* [TASK DESCRIPTION]: The data below is to be returned in full and exactly.
BEGIN INPUT DATA
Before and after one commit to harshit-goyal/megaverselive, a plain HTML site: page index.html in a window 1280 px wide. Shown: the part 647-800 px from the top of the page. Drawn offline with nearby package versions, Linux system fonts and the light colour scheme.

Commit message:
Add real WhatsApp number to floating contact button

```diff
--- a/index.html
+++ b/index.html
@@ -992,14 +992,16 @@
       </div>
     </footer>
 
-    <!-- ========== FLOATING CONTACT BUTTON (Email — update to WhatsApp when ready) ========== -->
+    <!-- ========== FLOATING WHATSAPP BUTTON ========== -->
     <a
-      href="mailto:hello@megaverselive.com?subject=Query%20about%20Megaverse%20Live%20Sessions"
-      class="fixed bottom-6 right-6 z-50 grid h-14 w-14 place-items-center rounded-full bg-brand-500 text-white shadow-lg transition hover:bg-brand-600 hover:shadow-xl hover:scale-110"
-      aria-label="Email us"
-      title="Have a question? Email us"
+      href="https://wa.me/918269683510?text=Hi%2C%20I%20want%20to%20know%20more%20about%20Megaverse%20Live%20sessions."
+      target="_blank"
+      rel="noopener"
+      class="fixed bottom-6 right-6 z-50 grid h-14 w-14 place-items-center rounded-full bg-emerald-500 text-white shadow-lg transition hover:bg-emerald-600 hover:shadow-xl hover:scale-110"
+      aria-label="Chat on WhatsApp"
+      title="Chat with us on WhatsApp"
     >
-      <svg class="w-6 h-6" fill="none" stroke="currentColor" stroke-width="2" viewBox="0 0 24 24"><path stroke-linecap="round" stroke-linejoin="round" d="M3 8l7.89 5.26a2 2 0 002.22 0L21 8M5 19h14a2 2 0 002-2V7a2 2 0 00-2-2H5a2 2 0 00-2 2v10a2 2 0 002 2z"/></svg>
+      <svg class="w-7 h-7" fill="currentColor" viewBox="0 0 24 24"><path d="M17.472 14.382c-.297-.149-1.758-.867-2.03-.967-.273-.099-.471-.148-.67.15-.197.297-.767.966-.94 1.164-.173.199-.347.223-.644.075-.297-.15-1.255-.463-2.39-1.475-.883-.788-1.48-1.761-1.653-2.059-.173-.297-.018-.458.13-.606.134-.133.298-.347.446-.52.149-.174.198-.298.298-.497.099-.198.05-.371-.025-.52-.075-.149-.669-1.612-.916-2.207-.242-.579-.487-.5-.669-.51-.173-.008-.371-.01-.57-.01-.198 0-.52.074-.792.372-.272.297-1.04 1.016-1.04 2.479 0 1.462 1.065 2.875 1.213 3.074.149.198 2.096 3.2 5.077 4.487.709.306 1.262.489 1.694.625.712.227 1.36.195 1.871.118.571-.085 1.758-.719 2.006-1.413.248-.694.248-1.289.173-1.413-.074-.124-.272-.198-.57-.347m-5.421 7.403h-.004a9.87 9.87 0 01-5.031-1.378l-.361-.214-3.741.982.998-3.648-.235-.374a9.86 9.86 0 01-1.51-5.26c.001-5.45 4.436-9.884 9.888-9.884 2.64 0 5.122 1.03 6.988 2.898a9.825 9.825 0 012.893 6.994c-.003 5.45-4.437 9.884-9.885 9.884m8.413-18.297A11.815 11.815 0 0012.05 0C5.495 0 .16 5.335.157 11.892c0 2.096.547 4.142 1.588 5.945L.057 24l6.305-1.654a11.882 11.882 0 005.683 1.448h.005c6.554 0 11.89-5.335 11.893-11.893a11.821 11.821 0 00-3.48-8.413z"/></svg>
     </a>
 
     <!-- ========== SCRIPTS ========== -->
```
END INPUT DATA
* [ANSWER SPACE]:
Before and after one commit to harshit-goyal/megaverselive, a plain HTML site: page index.html in a window 1280 px wide. Shown: the part 647-800 px from the top of the page. Drawn offline with nearby package versions, Linux system fonts and the light colour scheme.

Commit message:
Add real WhatsApp number to floating contact button

```diff
--- a/index.html
+++ b/index.html
@@ -992,14 +992,16 @@
       </div>
     </footer>
 
-    <!-- ========== FLOATING CONTACT BUTTON (Email — update to WhatsApp when ready) ========== -->
+    <!-- ========== FLOATING WHATSAPP BUTTON ========== -->
     <a
-      href="mailto:hello@megaverselive.com?subject=Query%20about%20Megaverse%20Live%20Sessions"
-      class="fixed bottom-6 right-6 z-50 grid h-14 w-14 place-items-center rounded-full bg-brand-500 text-white shadow-lg transition hover:bg-brand-600 hover:shadow-xl hover:scale-110"
-      aria-label="Email us"
-      title="Have a question? Email us"
+      href="https://wa.me/918269683510?text=Hi%2C%20I%20want%20to%20know%20more%20about%20Megaverse%20Live%20sessions."
+      target="_blank"
+      rel="noopener"
+      class="fixed bottom-6 right-6 z-50 grid h-14 w-14 place-items-center rounded-full bg-emerald-500 text-white shadow-lg transition hover:bg-emerald-600 hover:shadow-xl hover:scale-110"
+      aria-label="Chat on WhatsApp"
+      title="Chat with us on WhatsApp"
     >
-      <svg class="w-6 h-6" fill="none" stroke="currentColor" stroke-width="2" viewBox="0 0 24 24"><path stroke-linecap="round" stroke-linejoin="round" d="M3 8l7.89 5.26a2 2 0 002.22 0L21 8M5 19h14a2 2 0 002-2V7a2 2 0 00-2-2H5a2 2 0 00-2 2v10a2 2 0 002 2z"/></svg>
+      <svg class="w-7 h-7" fill="currentColor" viewBox="0 0 24 24"><path d="M17.472 14.382c-.297-.149-1.758-.867-2.03-.967-.273-.099-.471-.148-.67.15-.197.297-.767.966-.94 1.164-.173.199-.347.223-.644.075-.297-.15-1.255-.463-2.39-1.475-.883-.788-1.48-1.761-1.653-2.059-.173-.297-.018-.458.13-.606.134-.133.298-.347.446-.52.149-.174.198-.298.298-.497.099-.198.05-.371-.025-.52-.075-.149-.669-1.612-.916-2.207-.242-.579-.487-.5-.669-.51-.173-.008-.371-.01-.57-.01-.198 0-.52.074-.792.372-.272.297-1.04 1.016-1.04 2.479 0 1.462 1.065 2.875 1.213 3.074.149.198 2.096 3.2 5.077 4.487.709.306 1.262.489 1.694.625.712.227 1.36.195 1.871.118.571-.085 1.758-.719 2.006-1.413.248-.694.248-1.289.173-1.413-.074-.124-.272-.198-.57-.347m-5.421 7.403h-.004a9.87 9.87 0 01-5.031-1.378l-.361-.214-3.741.982.998-3.648-.235-.374a9.86 9.86 0 01-1.51-5.26c.001-5.45 4.436-9.884 9.888-9.884 2.64 0 5.122 1.03 6.988 2.898a9.825 9.825 0 012.893 6.994c-.003 5.45-4.437 9.884-9.885 9.884m8.413-18.297A11.815 11.815 0 0012.05 0C5.495 0 .16 5.335.157 11.892c0 2.096.547 4.142 1.588 5.945L.057 24l6.305-1.654a11.882 11.882 0 005.683 1.448h.005c6.554 0 11.89-5.335 11.893-11.893a11.821 11.821 0 00-3.48-8.413z"/></svg>
     </a>
 
     <!-- ========== SCRIPTS ========== -->
```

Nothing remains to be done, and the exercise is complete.